Time and Tested Secondary Sources

Second, that said, Joe and the rest of us do consult secondary sources. I’ve noticed that Joe typically orders the Banner of Truth Commentary that is a companion to the sermon series he is preaching on a book of the Bible. For instance, right now as we go through 1 John, Joe keeps this commentary from Robert Candlish nearby.

Almost always you’ll also find hints and nods to John Calvin’s commentary in the sermons. Likewise, Joe especially, and the rest of us aspire to retrieve doctrinal specifics from the Puritans. An example from this last sermon that Joe preached on 1 John 1:8-10 is his numerous references to the Sinfulness of Sin by Ralph Venning.

Present Day Reliable Secondary Sources

Third, present day commentaries should be used when you have specific questions to the text that might not be readily answered through study alone. You need expert advice. In that case, probably the best approach is to take a case by case look at each of the major commentary series and measure the trustworthiness of the commentator. Is the commentary written by someone likeminded to you theologically?

I can’t speak for Joe in this case, but for me, I find myself impressed with the Zondervan Exegetical Commentary Series, Baker Exegetical Commentaries of the New Testament, and the NIVAC sets. They are all three fairly accessible and written by trustworthy evangelical scholars. Those who are still training in the languages or have not been trained in the biblical languages will be able to use those commentaries effectively. Still, I always check the credibility of the author before I give weight to what they say. Typically, I don’t reference or quote this study in the sermon, neither does Joe, unless it is critical to do so.
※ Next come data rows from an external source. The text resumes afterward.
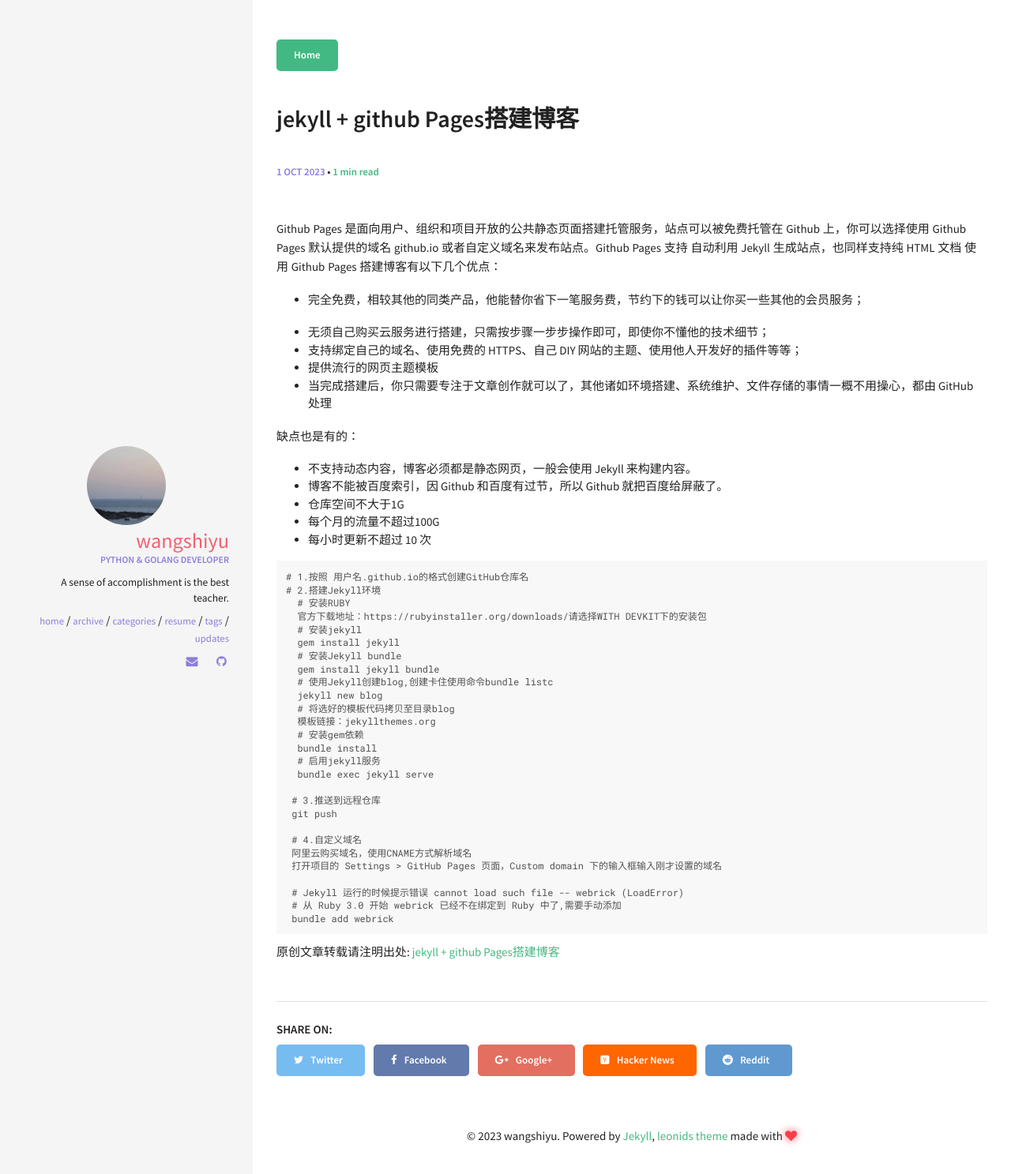
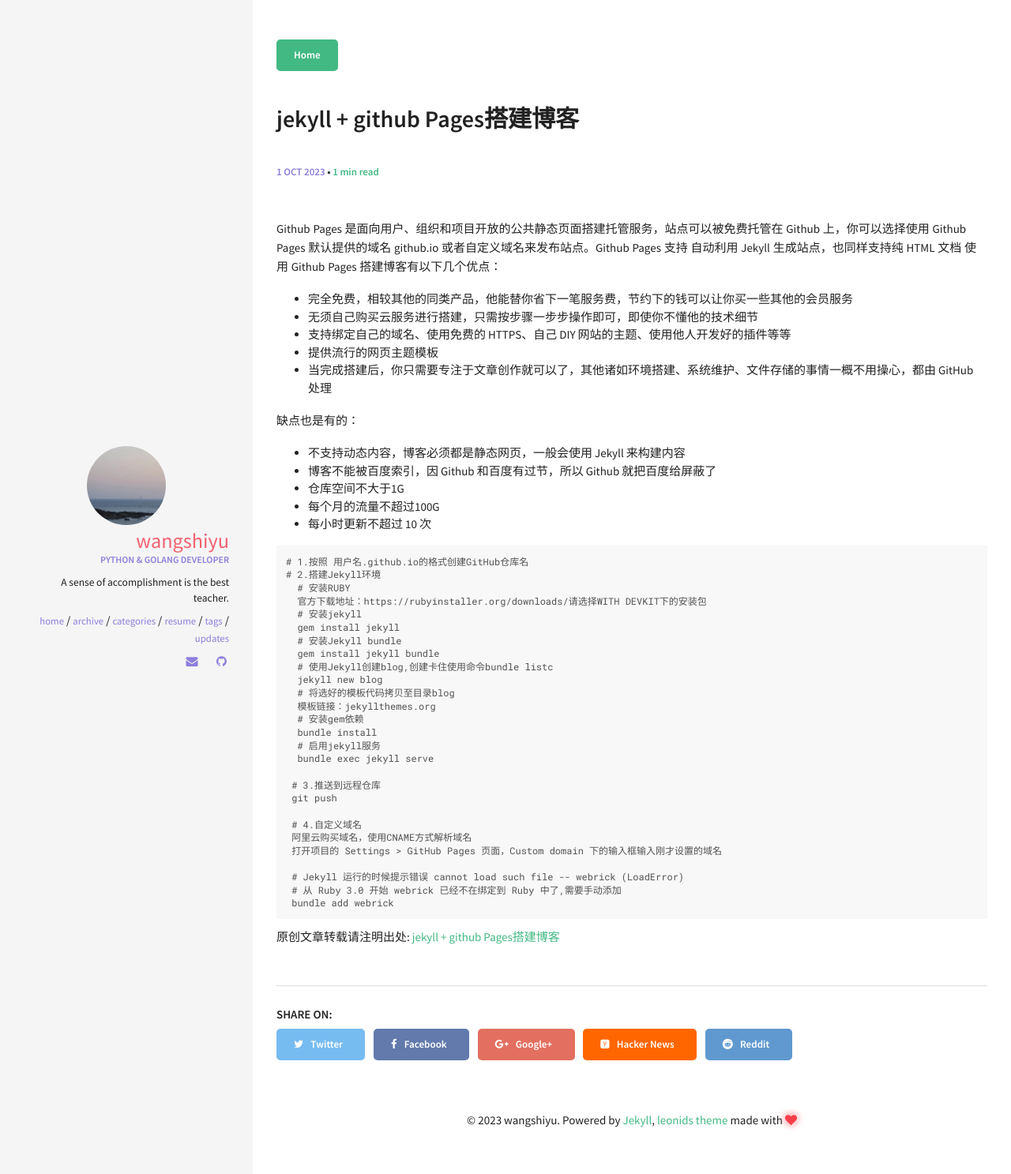
Before and after one commit to wangshiyuo/wangshiyuo.github.com, a Jekyll site: the page built from _posts/2023-10-1-jekyll.md, in a window 1280 px wide. Shown: the top 1487 px of the page at 79% size. Built offline with Jekyll 4.4.1, drawn with Linux system fonts in a browser that asks for light colours.

Commit message:
create blog

```diff
--- a/_posts/2023-10-1-jekyll.md
+++ b/_posts/2023-10-1-jekyll.md
@@ -8,17 +8,16 @@ tags: [ruby]
 Github Pages 是面向用户、组织和项目开放的公共静态页面搭建托管服务，站点可以被免费托管在 Github 上，你可以选择使用 Github Pages 默认提供的域名 github.io 或者自定义域名来发布站点。Github Pages 支持 自动利用 Jekyll 生成站点，也同样支持纯 HTML 文档
 使用 Github Pages 搭建博客有以下几个优点：
 
-- 完全免费，相较其他的同类产品，他能替你省下一笔服务费，节约下的钱可以让你买一些其他的会员服务；
-
-- 无须自己购买云服务进行搭建，只需按步骤一步步操作即可，即使你不懂他的技术细节；
-- 支持绑定自己的域名、使用免费的 HTTPS、自己 DIY 网站的主题、使用他人开发好的插件等等；
+- 完全免费，相较其他的同类产品，他能替你省下一笔服务费，节约下的钱可以让你买一些其他的会员服务
+- 无须自己购买云服务进行搭建，只需按步骤一步步操作即可，即使你不懂他的技术细节
+- 支持绑定自己的域名、使用免费的 HTTPS、自己 DIY 网站的主题、使用他人开发好的插件等等
 - 提供流行的网页主题模板
 - 当完成搭建后，你只需要专注于文章创作就可以了，其他诸如环境搭建、系统维护、文件存储的事情一概不用操心，都由 GitHub 处理
 
 缺点也是有的：
 
-- 不支持动态内容，博客必须都是静态网页，一般会使用 Jekyll 来构建内容。
-- 博客不能被百度索引，因 Github 和百度有过节，所以 Github 就把百度给屏蔽了。
+- 不支持动态内容，博客必须都是静态网页，一般会使用 Jekyll 来构建内容
+- 博客不能被百度索引，因 Github 和百度有过节，所以 Github 就把百度给屏蔽了
 - 仓库空间不大于1G
 - 每个月的流量不超过100G
 - 每小时更新不超过 10 次
```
Interestingly enough, after my Edwards interview series that’s running on Thursdays, I plan on doing a series that features a major commentary series, giving an overview of the series, and reviewing a recent commentary from that series.

Secondary Sources that Inform
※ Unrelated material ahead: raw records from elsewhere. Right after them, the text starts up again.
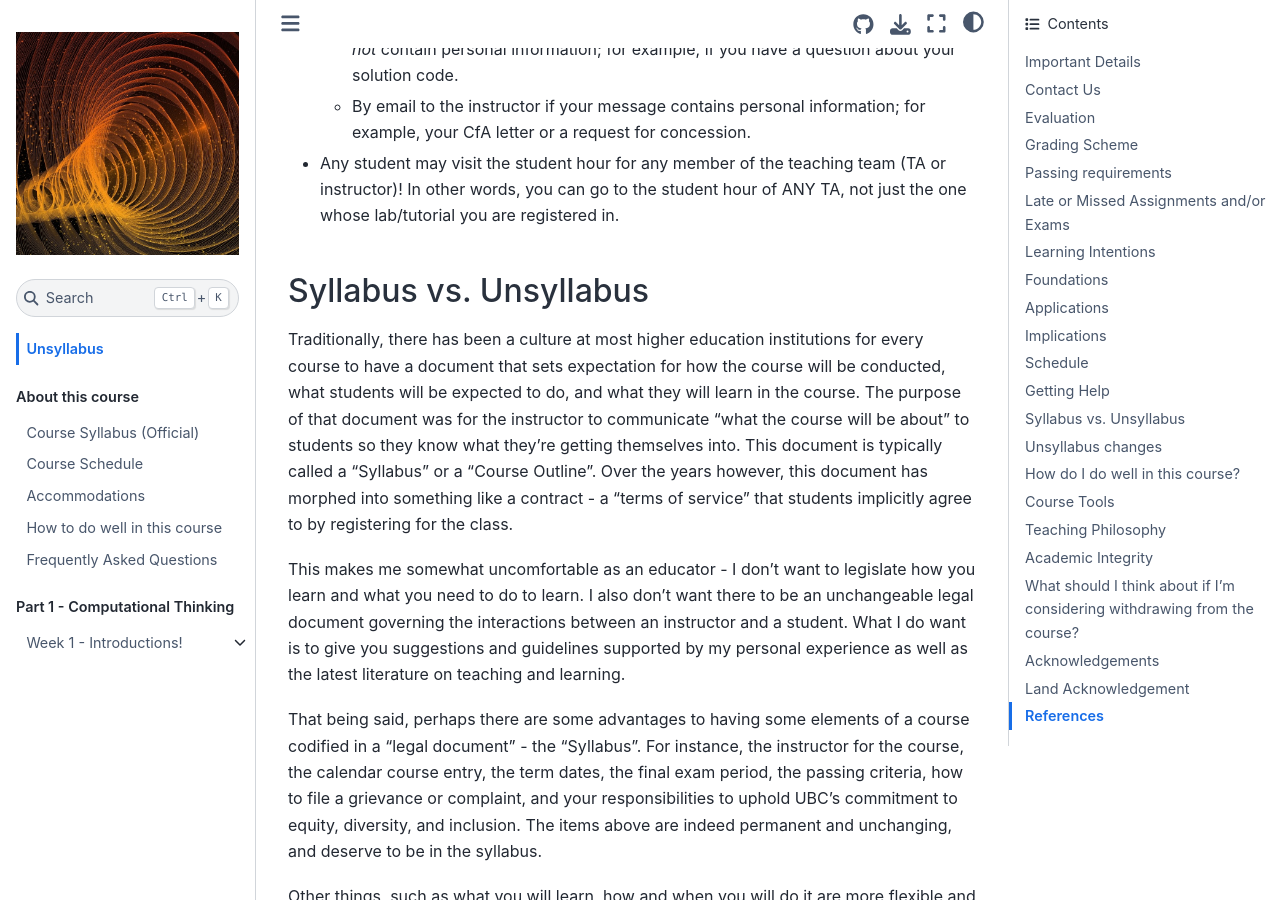
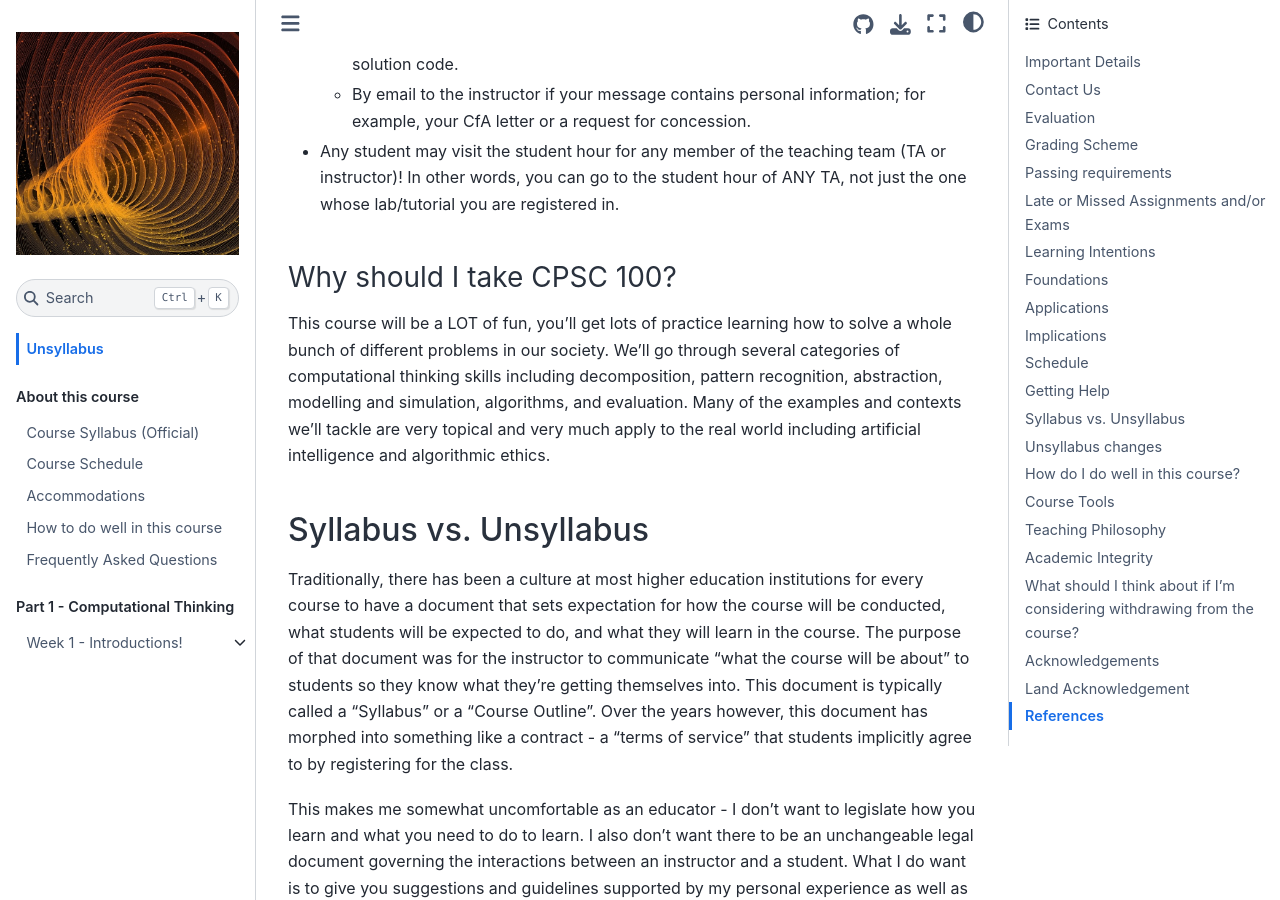
Before and after one commit to UBC-CS/cpsc100, a Jupyter Book: the page built from about/unsyllabus.md, in a window 1280 px wide and 900 px high, scrolled down 6345 px. Built offline with Jupyter Book 1.0.4 settings and Sphinx 7.4.7 and the Sphinx Book theme 1.1.4, drawn with Linux system fonts in a browser that asks for light colours; cross-references to code outside the pages are shown as plain code; part of the change alters nothing that is shown; some of the changed text lies outside the part shown.

````diff
--- a/_config.yml
+++ b/_config.yml
@@ -82,7 +82,7 @@ sphinx:
       CANVAS_LINK: "https://canvas.ubc.ca/courses/CANVAS_ID"
       #ZOOM_LINK: "[Zoom](https://canvas.ubc.ca/courses/CANVAS_ID/external_tools/15408)"
       #ANNOUNCEMENTS_LINK: "[Canvas Announcements](https://canvas.ubc.ca/courses/CANVAS_ID/announcements)"
-      COURSE_LINK: "https://firas.moosvi.com/courses/cpsc100/2025W1/"
+      COURSE_LINK: "https://www.students.cs.ubc.ca/~cs-100/2025_W1"
       FORUM_LINK: "[Ed Discussion](https://edstem.org/us/join/xY)"
       TEXTBOOK: "We will not be needing a textbook for this course as you will be provided all the notes you need via the course website and linked materials."
       ANON_FEEDBACK: "[feedback form](https://ubc.ca1.qualtrics.com/?course=cpsc100&term=2025W1)"
--- a/about/syllabus_bits/teaching_team.md
+++ b/about/syllabus_bits/teaching_team.md
@@ -1,5 +1,7 @@
-| Team Member                  | Pronounce as       | Contact          | Office Hour                                                                                                            |
-|------------------------------|--------------------|------------------|------------------------------------------------------------------------------------------------------------------------|
-| {{ INSTRUCTOR }}; Instructor | {{ PRONOUNCE }}    | {{ FORUM_LINK }} | See Piazza ["Office Hours Schedule"](https://piazza.com/class/m5m1kbw121f3ii/post/26) |
-| {{ TA2 }}                    | {{ TA2pronounce }} | {{ FORUM_LINK }} | See Piazza ["Office Hours Schedule"](https://piazza.com/class/m5m1kbw121f3ii/post/26) |                                                          |
-| {{ TA1 }}                    | {{ TA1pronounce }} | {{ FORUM_LINK }} | See Piazza ["Office Hours Schedule"](https://piazza.com/class/m5m1kbw121f3ii/post/26) |
+| Team Member                  | Pronounce as       | Contact          | Office Hour |
+|------------------------------|--------------------|------------------|-------------|
+| {{ INSTRUCTOR }}; Instructor | {{ PRONOUNCE }}    | {{ FORUM_LINK }} | TBD         |
+| {{ TA4 }}                    | {{ TA4pronounce }} | {{ FORUM_LINK }} | TBD         |
+| {{ TA3 }}                    | {{ TA3pronounce }} | {{ FORUM_LINK }} | TBD         |
+| {{ TA2 }}                    | {{ TA2pronounce }} | {{ FORUM_LINK }} | TBD         |
+| {{ TA1 }}                    | {{ TA1pronounce }} | {{ FORUM_LINK }} | TBD         |
--- a/about/unsyllabus_bits/getting_help.md
+++ b/about/unsyllabus_bits/getting_help.md
@@ -13,11 +13,10 @@ A few other notes:
   - By email to the instructor if your message contains personal information; for example, your CfA letter or a request for concession.
 - Any student may visit the student hour for any member of the teaching team (TA or instructor)! In other words, you can go to the student hour of ANY TA, not just the one whose lab/tutorial you are registered in.
 
-<!--
+
 ### Why should I take {{ COURSE_CODE }}?
 
 ```{include} syllabus_bits/course_teaser.md
 ```
--->
 
 <div class="page_break"> </div>
--- a/about/unsyllabus_bits/important_details.md
+++ b/about/unsyllabus_bits/important_details.md
@@ -5,7 +5,7 @@
 | Term              | {{ TERM }}                      |
 | Instructor        | {{ INSTRUCTOR }}                |
 | Lectures          | {{ MEETING_TIMES }} in {{ ROOM }} |
-| Mode of Delivery  | In-person: All course activities and assessments, including the Final Exam, will be conducted in-person |
+| Mode of Delivery  | In-person: All course activities and assessments will be conducted in-person |
 | Canvas URL        | {{ CANVAS_LINK.replace('CANVAS_ID',CANVAS_ID) }}                                                                                                   |
 | Course Discussion | To ask any course-related questions, use private (personal, not useful for anyone else) or public (helpful for other) messages on {{ FORUM_LINK }} |
 
````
Fourth, this is just my opinion, I don’t really know where Joe would weigh in here. Except that realistically a lead pastor probably doesn’t have as much band width to do this. I like to have the commentary from each major set and like to be able to dialogue with a spectrum of views. Though I don’t have time to read all the commentaries cover to cover, for specific sermons I like to always consult another commentary that might not be such an obvious choice, perhaps one which I might defer tradition-wise or interpretive method.For instance, when I preached through the first three chapters of Galatians last year in various contexts, I liked to see what J. Louis Martyn (Anchor), James D G Dunn (Blacks), and Scot McKnight (NIVAC) had to say, though my tendency would be to rely on Schreiner (ZECNT) and Moo (BECNT) because I agree with their view of justification. I didn’t have time to consult all of these commentaries for every sermon, but each sermon I might pick one of those others to glance through or look at how they interpreted a particular verse. That way I was at least informed in how they would handle it or how someone from a different view might handle it.
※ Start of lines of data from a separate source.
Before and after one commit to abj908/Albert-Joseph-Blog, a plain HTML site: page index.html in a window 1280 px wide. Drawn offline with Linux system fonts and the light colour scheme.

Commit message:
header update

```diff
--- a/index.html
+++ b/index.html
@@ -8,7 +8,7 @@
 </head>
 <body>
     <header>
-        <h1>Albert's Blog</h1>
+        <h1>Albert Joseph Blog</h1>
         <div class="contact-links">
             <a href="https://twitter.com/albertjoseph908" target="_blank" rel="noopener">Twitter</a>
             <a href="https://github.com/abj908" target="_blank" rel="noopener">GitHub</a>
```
The value of this typically doesn’t have weight during the sermon but is helpful for those after sermon, hand-shake conversations, where someone inquires about your wider knowledge of the passage. People love to talk about what McKnight or Richard Hays thinks about Galatians. Be prepared for those conversations and anticipate what the concerns or curiosities might be.

Keep Learning

If you’re a preacher or aspire to be a preacher, I hope you found this helpful. If you have any further questions, concerns, or comments, I want to hear them. I love interacting on this stuff! Be blessed as you continue to grow and develop as a preacher. Never stop learning. That’s an important element of this whole sermon preparation process.